Climate change: A scapegoat for all of the world's water woes?

20 March 2009
Ahead of World Water Day on 22 March, 20,000 people have gathered in Istanbul to discuss the world’s water problems. Not all are government ministers, NGO activists and water professionals. A party of noisy school kids jostle for space with the suits, clutching umbrellas and scooping up the literature on display. Most of it will end in the bin, but those scanning the headlines will see the same two words again and again: climate change.

Climate change and adaptation is a central topic of the 5th World Water Forum (WWF) in Istanbul. It is the lead theme for the political and thematic processes, and the topic in a High-Level Panel session. Staff from the Water Policy Programme at ODI were invited to present in a major session on adaptation on the back of four ‘water and climate change’ Background Notes prepared in the run up to the forum. The notes deal with adaptation planning, the sustainability of rural water supplies in sub-Saharan Africa (SSA), flood risk and food security. These, in turn, follow a DFID-funded meeting series hosted by ODI, which focuses on water and climate change issues in the final event.     

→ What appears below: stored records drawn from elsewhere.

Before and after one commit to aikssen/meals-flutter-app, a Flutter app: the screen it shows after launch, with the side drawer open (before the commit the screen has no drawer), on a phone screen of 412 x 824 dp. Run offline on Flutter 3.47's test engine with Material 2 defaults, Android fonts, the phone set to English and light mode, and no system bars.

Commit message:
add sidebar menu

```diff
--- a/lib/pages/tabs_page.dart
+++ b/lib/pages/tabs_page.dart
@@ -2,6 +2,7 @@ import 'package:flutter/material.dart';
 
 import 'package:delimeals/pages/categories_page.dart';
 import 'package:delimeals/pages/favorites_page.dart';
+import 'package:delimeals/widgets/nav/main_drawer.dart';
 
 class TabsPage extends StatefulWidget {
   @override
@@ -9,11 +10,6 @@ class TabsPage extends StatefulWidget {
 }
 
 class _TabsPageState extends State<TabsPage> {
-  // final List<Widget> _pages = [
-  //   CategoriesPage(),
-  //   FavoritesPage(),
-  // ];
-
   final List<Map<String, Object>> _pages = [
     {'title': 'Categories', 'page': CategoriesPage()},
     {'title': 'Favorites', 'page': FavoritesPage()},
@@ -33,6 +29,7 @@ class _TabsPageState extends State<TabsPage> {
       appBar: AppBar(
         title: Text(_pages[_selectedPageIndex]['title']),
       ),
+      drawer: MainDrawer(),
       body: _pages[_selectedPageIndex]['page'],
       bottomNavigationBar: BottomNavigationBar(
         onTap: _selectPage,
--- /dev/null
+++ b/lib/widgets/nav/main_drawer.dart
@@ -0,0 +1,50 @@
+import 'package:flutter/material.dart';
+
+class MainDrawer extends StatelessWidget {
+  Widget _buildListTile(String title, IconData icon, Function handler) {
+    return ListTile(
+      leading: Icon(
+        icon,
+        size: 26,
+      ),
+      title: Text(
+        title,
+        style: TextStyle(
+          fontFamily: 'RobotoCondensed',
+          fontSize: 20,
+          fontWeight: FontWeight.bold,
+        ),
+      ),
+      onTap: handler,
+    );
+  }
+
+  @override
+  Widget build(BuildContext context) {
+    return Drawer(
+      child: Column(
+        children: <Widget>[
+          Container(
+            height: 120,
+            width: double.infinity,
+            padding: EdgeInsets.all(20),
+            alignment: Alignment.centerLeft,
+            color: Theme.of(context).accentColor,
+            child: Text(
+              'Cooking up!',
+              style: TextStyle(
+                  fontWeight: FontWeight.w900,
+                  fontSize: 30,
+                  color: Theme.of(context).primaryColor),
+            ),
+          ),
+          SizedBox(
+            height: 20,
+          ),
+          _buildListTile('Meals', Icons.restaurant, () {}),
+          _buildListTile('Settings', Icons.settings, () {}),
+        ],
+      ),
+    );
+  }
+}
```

Is the overwhelming emphasis on water and climate change justified? Certainly water is predicted to be the primary medium through which early climate change impacts will be felt by people, ecosystems and economies. Both observational records and climate projections provide strong evidence that freshwater resources are vulnerable, and have the potential to be strongly affected. However, the recent IPCC Technical Report on climate change and water recognises impacts on water have yet to be adequately addressed in either scientific analyses or water policy - an issue that will be discussed at a forthcoming meeting hosted by ODI in Parliament on 30 March.  

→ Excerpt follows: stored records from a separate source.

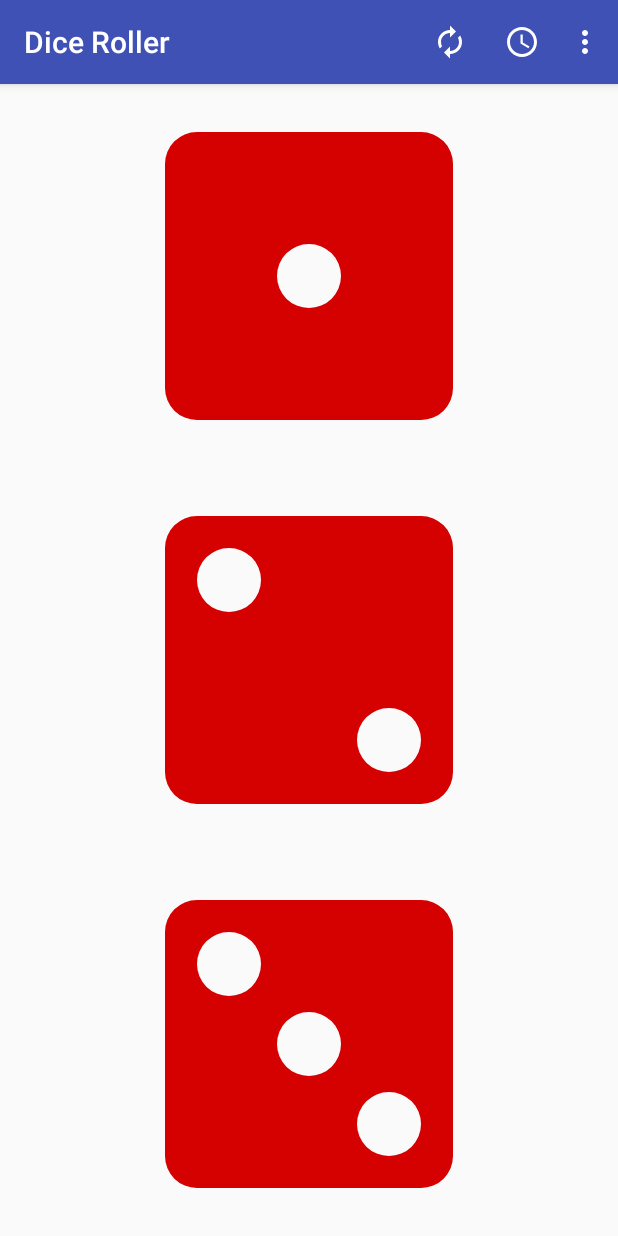
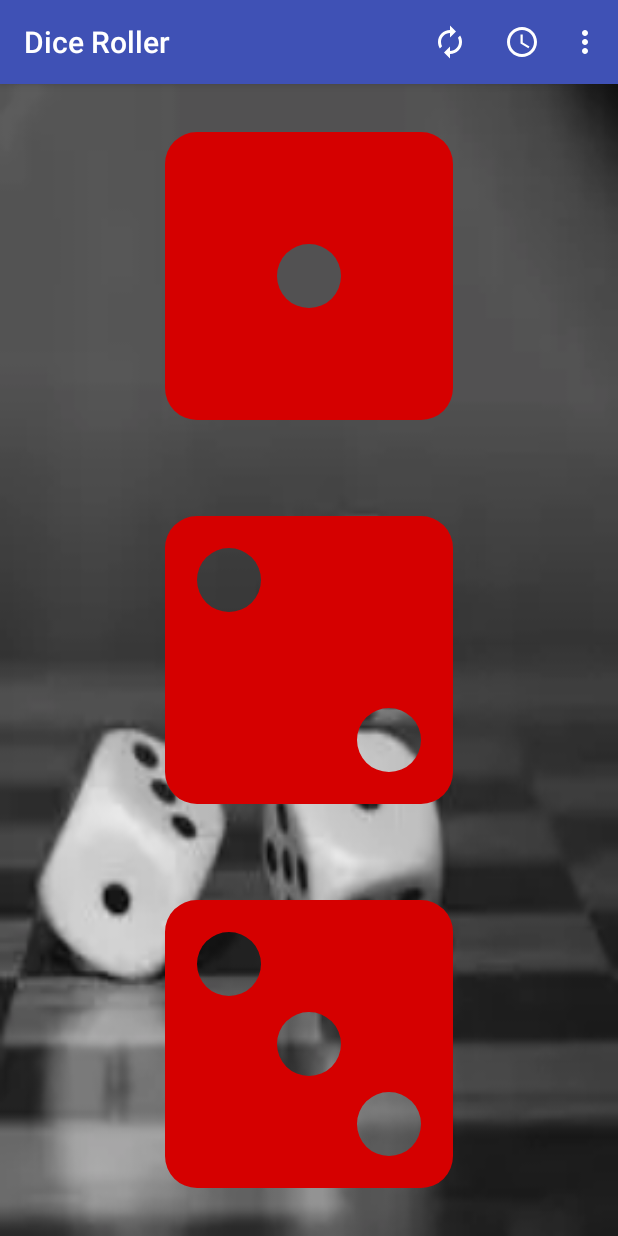
Before and after one commit to PankajChohan9820/CS_assignment_646_lab3, an Android app: the screen it shows after launch (MainActivity), on a phone screen of 412 x 824 dp. Run offline under Robolectric (Android 15) with nearby library versions, the phone set to English and light mode, and no system bars.

Commit message:
added background image

```diff
--- a/app/src/main/java/com/example/diceroller/MainActivity.kt
+++ b/app/src/main/java/com/example/diceroller/MainActivity.kt
@@ -73,6 +73,8 @@ class MainActivity : AppCompatActivity(),RollLengthDialogFragment.OnRollLengthSe
             }
             returnVal
         }
+//        val relativeLayout = findViewById<RelativeLayout>(R.id.relativeLayout)
+//        relativeLayout.setBackgroundResource(R.drawable.background_image)
 
     }
 
--- a/app/src/main/res/layout/activity_main.xml
+++ b/app/src/main/res/layout/activity_main.xml
@@ -7,6 +7,7 @@
     android:gravity="center"
     android:layout_width="match_parent"
     android:layout_height="match_parent"
+    android:background="@drawable/diceimage"
     tools:context=".MainActivity">
 
     <ImageView
```
Also changed, not shown: app/src/main/res/drawable/diceimage.webp (added).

But nagging questions remain. How do we separate out the impacts of climate change from those related to socio-economic and demographic trends, and should we  deal with adaptation as a separate development issue? Separating impacts and responses is not easy, but it is clear that climate change is one of a number of pressures on water and livelihoods.

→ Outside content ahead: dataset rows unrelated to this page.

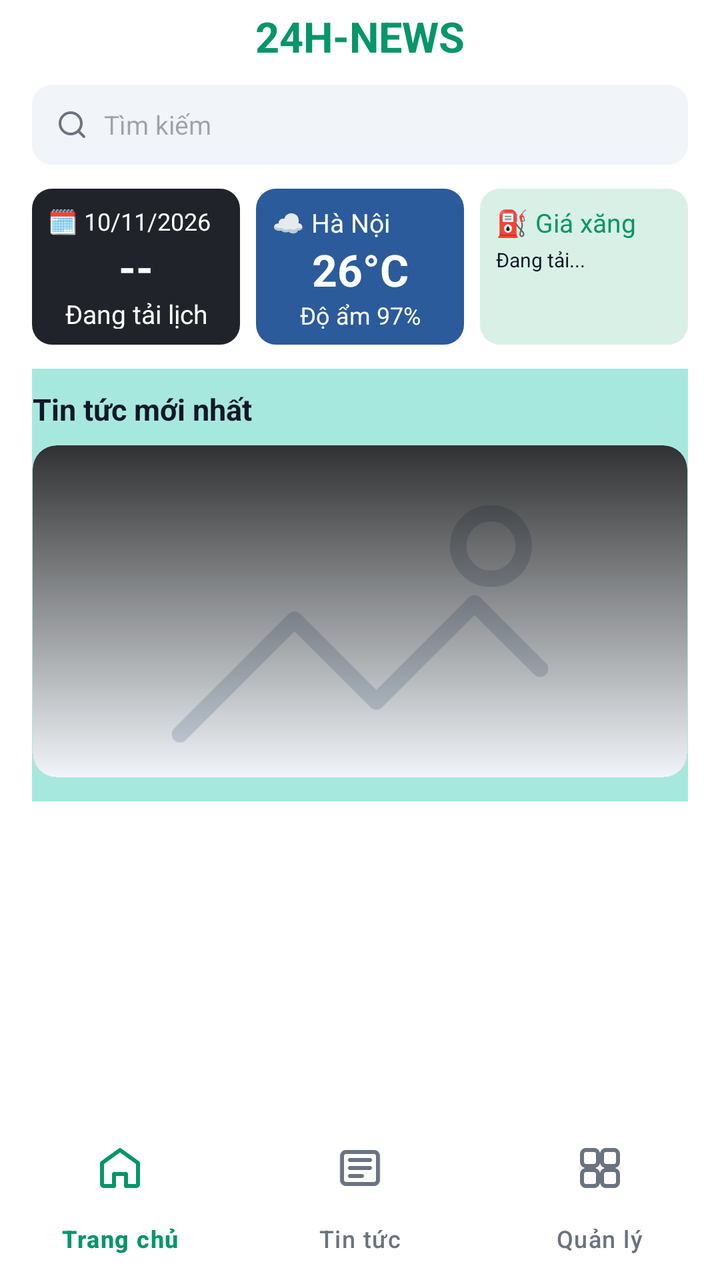
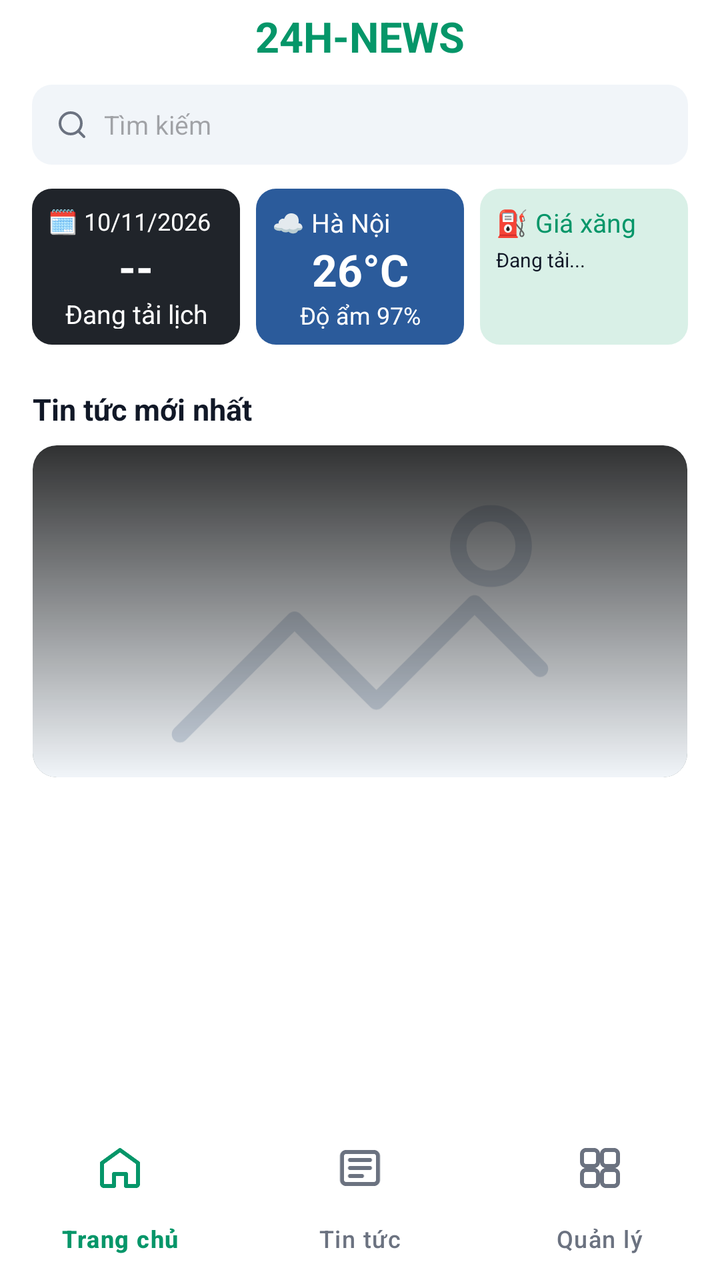

An Android layout rendered at two revisions. The XML below is the earlier revision; the diff shows what the commit changed to produce the second picture.
<!-- AndroidManifest.xml: application theme Theme.NewsManagement -->
<!-- res/layout/activity_home.xml -->
<?xml version="1.0" encoding="utf-8"?>
<androidx.constraintlayout.widget.ConstraintLayout xmlns:android="http://schemas.android.com/apk/res/android"
    xmlns:app="http://schemas.android.com/apk/res-auto"
    android:id="@+id/main"
    android:layout_width="match_parent"
    android:layout_height="match_parent"
    android:background="@color/white">

    <ScrollView
        android:id="@+id/homeScroll"
        android:layout_width="0dp"
        android:layout_height="0dp"
        android:fillViewport="true"
        android:clipToPadding="false"
        android:paddingStart="16dp"
        android:paddingTop="4dp"
        android:paddingEnd="16dp"
        android:paddingBottom="12dp"
        app:layout_constraintBottom_toTopOf="@id/bottomNavigation"
        app:layout_constraintEnd_toEndOf="parent"
        app:layout_constraintStart_toStartOf="parent"
        app:layout_constraintTop_toTopOf="parent">

        <LinearLayout
            android:layout_width="match_parent"
            android:layout_height="wrap_content"
            android:orientation="vertical">

            <TextView
                android:layout_width="match_parent"
                android:layout_height="wrap_content"
                android:gravity="center"
                android:text="24H-NEWS"
                android:textColor="@color/nav_active_green"
                android:textSize="21sp"
                android:textStyle="bold" />

            <LinearLayout
                android:layout_width="match_parent"
                android:layout_height="40dp"
                android:layout_marginTop="10dp"
                android:background="@drawable/bg_search_input"
                android:gravity="center_vertical"
                android:paddingStart="12dp"
                android:paddingEnd="12dp">

                <ImageView
                    android:layout_width="16dp"
                    android:layout_height="16dp"
                    android:contentDescription="Tìm kiếm"
                    android:src="@drawable/ic_search"
                    app:tint="@color/text_muted" />

                <EditText
                    android:id="@+id/etHomeSearch"
                    android:layout_width="match_parent"
                    android:layout_height="match_parent"
                    android:layout_marginStart="8dp"
                    android:background="@null"
                    android:hint="Tìm kiếm"
                    android:inputType="text"
                    android:maxLines="1"
                    android:textSize="13sp" />
            </LinearLayout>

            <LinearLayout
                android:layout_width="match_parent"
                android:layout_height="78dp"
                android:layout_marginTop="12dp"
                android:baselineAligned="false"
                android:orientation="horizontal">

                <LinearLayout
                    android:layout_width="0dp"
                    android:layout_height="match_parent"
                    android:layout_marginEnd="4dp"
                    android:layout_weight="1"
                    android:background="@drawable/bg_home_card_dark"
                    android:orientation="vertical"
                    android:padding="8dp">

                    <TextView
                        android:id="@+id/tvLunarSolarDate"
                        android:layout_width="wrap_content"
                        android:layout_height="wrap_content"
                        android:text="🗓️ 10/11/2026"
                        android:textColor="@color/white"
                        android:textSize="12sp" />

                    <TextView
                        android:id="@+id/tvLunarDate"
                        android:layout_width="match_parent"
                        android:layout_height="wrap_content"
                        android:gravity="center"
                        android:text="--"
                        android:textColor="@color/white"
                        android:textSize="22sp"
                        android:textStyle="bold" />

                    <TextView
                        android:id="@+id/tvLunarMonth"
                        android:layout_width="match_parent"
                        android:layout_height="wrap_content"
                        android:gravity="center"
                        android:text="Đang tải lịch âm..."
                        android:textColor="@color/white"
                        android:textSize="13sp" />
                </LinearLayout>

                <LinearLayout
                    android:layout_width="0dp"
                    android:layout_height="match_parent"
                    android:layout_marginStart="4dp"
                    android:layout_marginEnd="4dp"
                    android:layout_weight="1"
                    android:background="@drawable/bg_home_card_blue"
                    android:orientation="vertical"
                    android:padding="8dp">

                    <TextView
                        android:id="@+id/tvWeatherLocation"
                        android:layout_width="wrap_content"
                        android:layout_height="wrap_content"
                        android:text="☁ Hà Nội"
                        android:textColor="@color/white"
                        android:textSize="13sp" />

                    <TextView
                        android:id="@+id/tvWeatherTemperature"
                        android:layout_width="match_parent"
                        android:layout_height="wrap_content"
                        android:gravity="center"
                        android:text="26°C"
                        android:textColor="@color/white"
                        android:textSize="22sp"
                        android:textStyle="bold" />

                    <TextView
                        android:id="@+id/tvWeatherHumidity"
                        android:layout_width="match_parent"
                        android:layout_height="wrap_content"
                        android:gravity="center"
                        android:text="Độ ẩm 97%"
                        android:textColor="@color/white"
                        android:textSize="12sp" />
                </LinearLayout>

                <LinearLayout
                    android:layout_width="0dp"
                    android:layout_height="match_parent"
                    android:layout_marginStart="4dp"
                    android:layout_weight="1"
                    android:background="@drawable/bg_home_card_green"
                    android:orientation="vertical"
                    android:padding="8dp">

                    <TextView
                        android:layout_width="wrap_content"
                        android:layout_height="wrap_content"
                        android:text="⛽️ Giá xăng"
                        android:textColor="@color/nav_active_green"
                        android:textSize="13sp" />

                    <TextView
                        android:id="@+id/tvFuelPrices"
                        android:layout_width="match_parent"
                        android:layout_height="wrap_content"
                        android:layout_marginTop="3dp"
                        android:text="Đang tải..."
                        android:textColor="@color/text_primary"
                        android:textSize="10sp" />
                </LinearLayout>
            </LinearLayout>

            <LinearLayout
                android:layout_width="match_parent"
                android:layout_height="wrap_content"
                android:layout_marginStart="-16dp"
                android:layout_marginTop="12dp"
                android:layout_marginEnd="-16dp"
                android:background="#A7E8DE"
                android:orientation="vertical"
                android:paddingStart="16dp"
                android:paddingTop="10dp"
                android:paddingEnd="16dp"
                android:paddingBottom="12dp">

                <TextView
                    android:layout_width="wrap_content"
                    android:layout_height="wrap_content"
                    android:text="Tin tức mới nhất"
                    android:textColor="@color/text_primary"
                    android:textSize="15sp"
                    android:textStyle="bold" />

                <FrameLayout
                    android:id="@+id/featuredNews"
                    android:layout_width="match_parent"
                    android:layout_height="166dp"
                    android:layout_marginTop="8dp"
                    android:background="@drawable/bg_featured_news"
                    android:clickable="true"
                    android:focusable="true"
                    android:clipToOutline="true">

                    <ImageView
                        android:layout_width="match_parent"
                        android:layout_height="match_parent"
                        android:contentDescription="Ảnh tin nổi bật"
                        android:scaleType="centerCrop"
                        android:src="@drawable/ic_image_placeholder" />

                    <View
                        android:layout_width="match_parent"
                        android:layout_height="match_parent"
                        android:background="@drawable/bg_featured_news_overlay" />

                    <LinearLayout
                        android:layout_width="match_parent"
                        android:layout_height="wrap_content"
                        android:layout_gravity="bottom"
                        android:orientation="vertical"
                        android:padding="10dp">

                        <TextView
                            android:id="@+id/tvFeaturedCategory"
                            android:layout_width="wrap_content"
                            android:layout_height="wrap_content"
                            android:textColor="@color/white"
                            android:textSize="14sp" />

                        <TextView
                            android:id="@+id/tvFeaturedTitle"
                            android:layout_width="match_parent"
                            android:layout_height="wrap_content"
                            android:layout_marginTop="4dp"
                            android:ellipsize="end"
                            android:maxLines="2"
                            android:textColor="@color/white"
                            android:textSize="16sp"
                            android:textStyle="bold" />

                        <TextView
                            android:id="@+id/tvFeaturedTime"
                            android:layout_width="wrap_content"
                            android:layout_height="wrap_content"
                            android:layout_marginTop="4dp"
                            android:textColor="@color/white"
                            android:textSize="9sp" />
                    </LinearLayout>
                </FrameLayout>
            </LinearLayout>

            <androidx.recyclerview.widget.RecyclerView
                android:id="@+id/rvLatestNews"
                android:layout_width="match_parent"
                android:layout_height="wrap_content"
                android:nestedScrollingEnabled="false"
                android:paddingTop="8dp" />
        </LinearLayout>
    </ScrollView>

    <com.google.android.material.bottomnavigation.BottomNavigationView
        android:id="@+id/bottomNavigation"
        android:layout_width="0dp"
        android:layout_height="wrap_content"
        android:background="@color/white"
        app:elevation="0dp"
        app:itemActiveIndicatorStyle="@style/Widget.Custom.NoIndicator"
        app:itemIconSize="24dp"
        app:itemIconTint="@color/bottom_nav_color_selector"
        app:itemTextColor="@color/bottom_nav_color_selector"
        app:labelVisibilityMode="labeled"
        app:layout_constraintBottom_toBottomOf="parent"
        app:layout_constraintEnd_toEndOf="parent"
        app:layout_constraintStart_toStartOf="parent"
        app:menu="@menu/bottom_nav_menu" />
</androidx.constraintlayout.widget.ConstraintLayout>
<!-- resources referenced by this layout -->
<resources>
  <color name="nav_active_green">#059669</color>
  <color name="text_muted">#6B7280</color>
  <color name="text_primary">#111827</color>
  <color name="white">#FFFFFFFF</color>
  <!-- drawable bg_featured_news (drawable) -->
  <?xml version="1.0" encoding="utf-8"?>
  <layer-list xmlns:android="http://schemas.android.com/apk/res/android">
      <item>
          <shape android:shape="rectangle">
              <solid android:color="#40514E" />
              <corners android:radius="12dp" />
          </shape>
      </item>
      <item android:top="90dp">
          <shape android:shape="rectangle">
              <gradient
                  android:angle="90"
                  android:endColor="#CC000000"
                  android:startColor="#00000000" />
              <corners android:radius="12dp" />
          </shape>
      </item>
  </layer-list>
  <!-- drawable bg_featured_news_overlay (drawable) -->
  <?xml version="1.0" encoding="utf-8"?>
  <shape xmlns:android="http://schemas.android.com/apk/res/android"
      android:shape="rectangle">
      <gradient
          android:angle="90"
          android:endColor="#CC000000"
          android:startColor="#00000000" />
      <corners android:radius="12dp" />
  </shape>
  <!-- drawable bg_home_card_blue (drawable) -->
  <?xml version="1.0" encoding="utf-8"?>
  <shape xmlns:android="http://schemas.android.com/apk/res/android">
      <solid android:color="#2B5B9B" />
      <corners android:radius="10dp" />
  </shape>
  <!-- drawable bg_home_card_dark (drawable) -->
  <?xml version="1.0" encoding="utf-8"?>
  <shape xmlns:android="http://schemas.android.com/apk/res/android">
      <solid android:color="#20242A" />
      <corners android:radius="10dp" />
  </shape>
  <!-- drawable bg_home_card_green (drawable) -->
  <?xml version="1.0" encoding="utf-8"?>
  <shape xmlns:android="http://schemas.android.com/apk/res/android">
      <solid android:color="#D9F0E7" />
      <corners android:radius="10dp" />
  </shape>
  <!-- drawable bg_search_input (drawable) -->
  <?xml version="1.0" encoding="utf-8"?>
  <shape xmlns:android="http://schemas.android.com/apk/res/android"
      android:shape="rectangle">
      <solid android:color="@color/search_bg" />
      <corners android:radius="10dp" />
  </shape>
  <!-- drawable ic_image_placeholder (drawable) -->
  <vector xmlns:android="http://schemas.android.com/apk/res/android"
      android:width="80dp"
      android:height="60dp"
      android:viewportWidth="80"
      android:viewportHeight="60">
    <path
        android:fillColor="#F1F5F9"
        android:pathData="M0,0h80v60H0z" />
    <path
        android:fillColor="@android:color/transparent"
        android:strokeColor="#CBD5E1"
        android:strokeWidth="2"
        android:strokeLineCap="round"
        android:strokeLineJoin="round"
        android:pathData="M18,45l14,-14l10,10l12,-12l8,8M52,22a4,4 0 1,0 8,0a4,4 0 1,0 -8,0" />
  </vector>
  <!-- drawable ic_search (drawable) -->
  <vector xmlns:android="http://schemas.android.com/apk/res/android"
      android:width="24dp"
      android:height="24dp"
      android:viewportWidth="24"
      android:viewportHeight="24">
    <path
        android:fillColor="@android:color/transparent"
        android:strokeColor="#FF000000"
        android:strokeWidth="2"
        android:strokeLineCap="round"
        android:strokeLineJoin="round"
        android:pathData="M11,19a8,8 0 1,0 0,-16 8,8 0 0,0 0,16zM21,21l-4.35,-4.35" />
  </vector>
  <style name="Widget.Custom.NoIndicator" parent="Widget.Material3.BottomNavigationView.ActiveIndicator">
          <item name="android:color">@android:color/transparent</item>
      </style>
  <style name="Theme.NewsManagement" parent="Base.Theme.NewsManagement" />
  <color name="search_bg">#F1F5F9</color>
  <style name="Base.Theme.NewsManagement" parent="Theme.Material3.DayNight.NoActionBar">
          
          <item name="android:statusBarColor">@color/white</item>
          <item name="android:windowLightStatusBar">true</item>
      </style>
</resources>

<!-- the commit's change to res/layout/activity_home.xml (unified diff, before → after) -->
@@ -178,7 +178,6 @@
                 android:layout_marginStart="-16dp"
                 android:layout_marginTop="12dp"
                 android:layout_marginEnd="-16dp"
-                android:background="#A7E8DE"
                 android:orientation="vertical"
                 android:paddingStart="16dp"
                 android:paddingTop="10dp"
@@ -240,13 +239,6 @@
                             android:textSize="16sp"
                             android:textStyle="bold" />
 
-                        <TextView
-                            android:id="@+id/tvFeaturedTime"
-                            android:layout_width="wrap_content"
-                            android:layout_height="wrap_content"
-                            android:layout_marginTop="4dp"
-                            android:textColor="@color/white"
-                            android:textSize="9sp" />
                     </LinearLayout>
                 </FrameLayout>
             </LinearLayout>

Take demographic change in sub-Saharan Africa. In contrast to the lack of knowledge on the direction and magnitude of hydrological changes under different climate change scenarios, the prospects of demographic change in the 21st century are known with some certainty. The population there  is expected to increase from 700 million in 2007 to 1100 million in 2030 and 1500 million by 2050, and populations will become increasingly urban. Overall water demand can therefore be expected to more than double in the first half of the 21st century, without considering rises in per capita demand for food and water. In Ethiopia, the figures are particularly alarming. The population is expected to increase from 77 million in 2007 to around 146 million by 2050, an increase of almost 90 per cent         

What are the implications for development, and for adaptation? There are perhaps two main conclusions. Firstly, treating development and adaptation as separate issues is misguided. In Ethiopia, extending access to secure water and sanitation, and reducing dependence on unprotected water sources, is central to both poverty reduction and adaptation. This is simply ‘good development in a hostile climate’, in a context where access to water rather than its absolute availability will remain key.

Yet despite all the calls for adaptation ‘mainstreaming’ - in Istanbul it is treated as a separate subject; other sessions in different halls focus on water management, water supply and sanitation, irrigation and disaster management. Second, a sense of perspective is needed. There is a real danger that climate change is crowding out other, inter-related concerns around demographic shifts, urbanisation, water pollution and changing land use. There are multiple pressures on water. Climate change is one of them.